## Listed records
*** Block opens ***
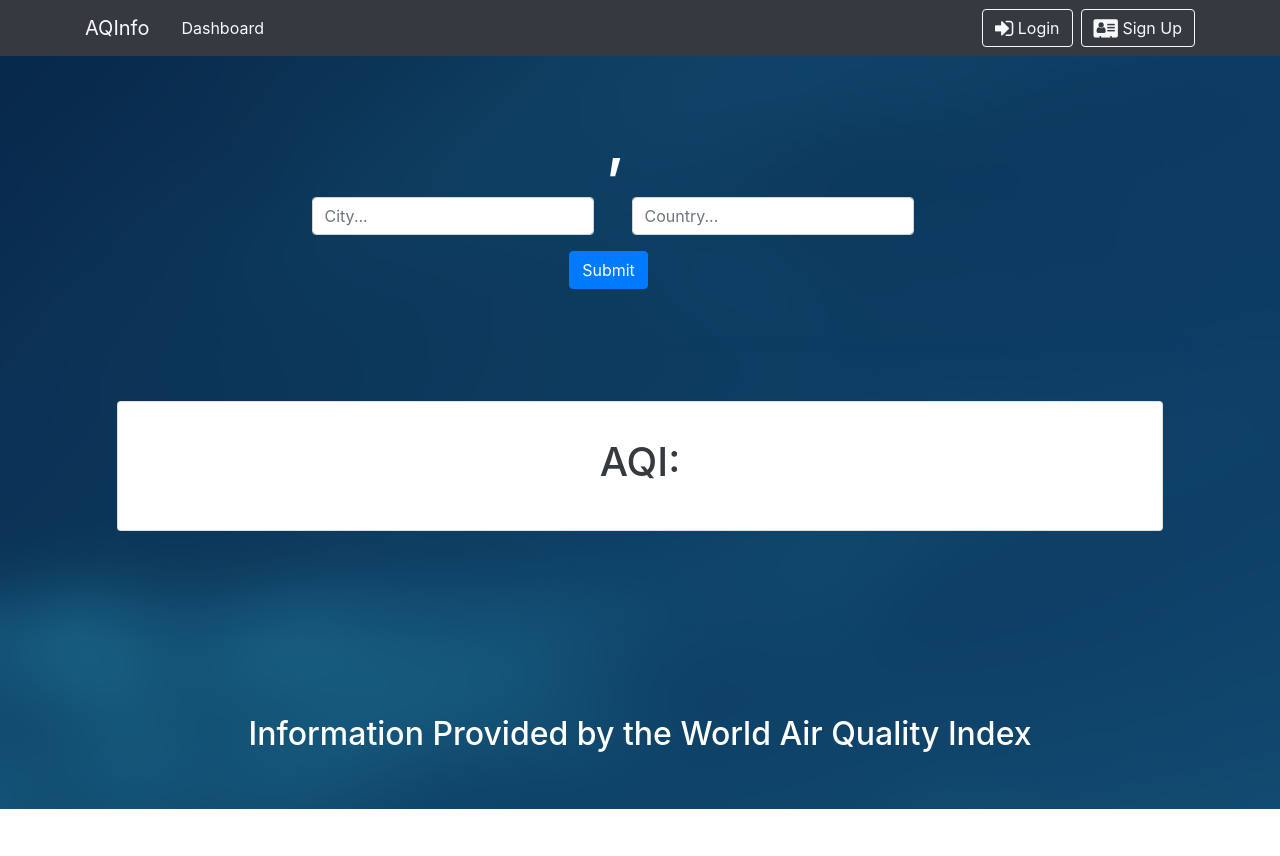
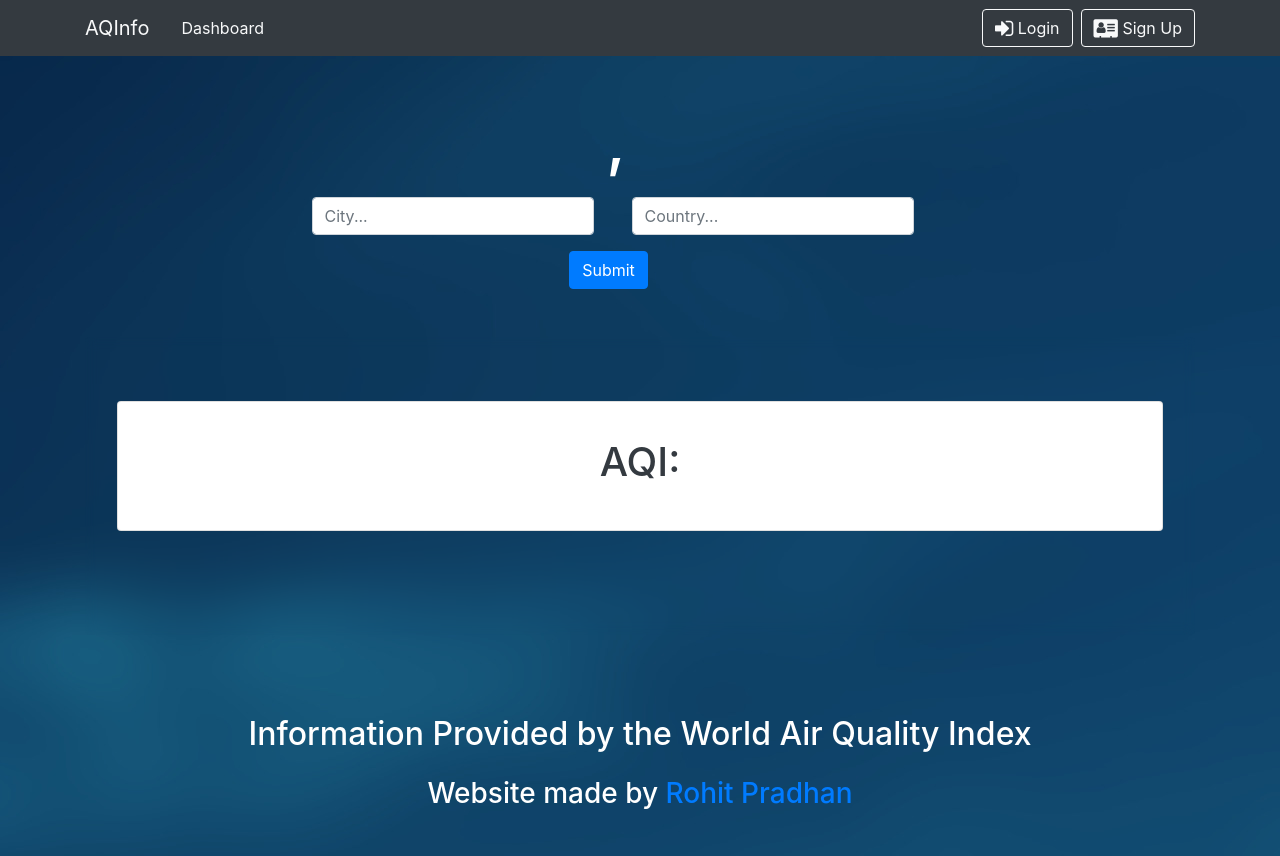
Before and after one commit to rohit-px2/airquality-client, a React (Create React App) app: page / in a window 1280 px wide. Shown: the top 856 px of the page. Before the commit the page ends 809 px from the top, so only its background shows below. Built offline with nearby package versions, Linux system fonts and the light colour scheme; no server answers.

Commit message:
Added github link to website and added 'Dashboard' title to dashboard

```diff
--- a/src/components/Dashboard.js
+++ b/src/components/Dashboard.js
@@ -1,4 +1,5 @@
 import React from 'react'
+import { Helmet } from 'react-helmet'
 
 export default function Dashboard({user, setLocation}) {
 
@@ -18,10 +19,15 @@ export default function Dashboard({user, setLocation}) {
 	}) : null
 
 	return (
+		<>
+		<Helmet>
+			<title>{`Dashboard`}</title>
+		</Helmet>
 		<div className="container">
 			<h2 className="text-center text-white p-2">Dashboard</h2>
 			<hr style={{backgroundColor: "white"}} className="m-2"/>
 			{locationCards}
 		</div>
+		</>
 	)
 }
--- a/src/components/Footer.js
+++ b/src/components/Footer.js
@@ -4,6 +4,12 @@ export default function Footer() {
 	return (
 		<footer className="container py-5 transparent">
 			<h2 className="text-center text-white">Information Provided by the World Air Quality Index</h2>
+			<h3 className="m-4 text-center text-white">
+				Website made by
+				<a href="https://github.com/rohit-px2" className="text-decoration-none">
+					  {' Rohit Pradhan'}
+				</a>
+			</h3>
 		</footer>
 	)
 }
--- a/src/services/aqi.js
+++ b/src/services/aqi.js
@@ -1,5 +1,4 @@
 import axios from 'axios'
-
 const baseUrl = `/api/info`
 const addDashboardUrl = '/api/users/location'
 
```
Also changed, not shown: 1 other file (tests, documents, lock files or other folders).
*** Block closes ***
## Requirement
All of the material above is to be retyped verbatim, with its pictures omitted.

## Response to this exercise
Before and after one commit to rohit-px2/airquality-client, a React (Create React App) app: page / in a window 1280 px wide. Shown: the top 856 px of the page. Before the commit the page ends 809 px from the top, so only its background shows below. Built offline with nearby package versions, Linux system fonts and the light colour scheme; no server answers.

Commit message:
Added github link to website and added 'Dashboard' title to dashboard

```diff
--- a/src/components/Dashboard.js
+++ b/src/components/Dashboard.js
@@ -1,4 +1,5 @@
 import React from 'react'
+import { Helmet } from 'react-helmet'
 
 export default function Dashboard({user, setLocation}) {
 
@@ -18,10 +19,15 @@ export default function Dashboard({user, setLocation}) {
 	}) : null
 
 	return (
+		<>
+		<Helmet>
+			<title>{`Dashboard`}</title>
+		</Helmet>
 		<div className="container">
 			<h2 className="text-center text-white p-2">Dashboard</h2>
 			<hr style={{backgroundColor: "white"}} className="m-2"/>
 			{locationCards}
 		</div>
+		</>
 	)
 }
--- a/src/components/Footer.js
+++ b/src/components/Footer.js
@@ -4,6 +4,12 @@ export default function Footer() {
 	return (
 		<footer className="container py-5 transparent">
 			<h2 className="text-center text-white">Information Provided by the World Air Quality Index</h2>
+			<h3 className="m-4 text-center text-white">
+				Website made by
+				<a href="https://github.com/rohit-px2" className="text-decoration-none">
+					  {' Rohit Pradhan'}
+				</a>
+			</h3>
 		</footer>
 	)
 }
--- a/src/services/aqi.js
+++ b/src/services/aqi.js
@@ -1,5 +1,4 @@
 import axios from 'axios'
-
 const baseUrl = `/api/info`
 const addDashboardUrl = '/api/users/location'
 
```
Also changed, not shown: 1 other file (tests, documents, lock files or other folders).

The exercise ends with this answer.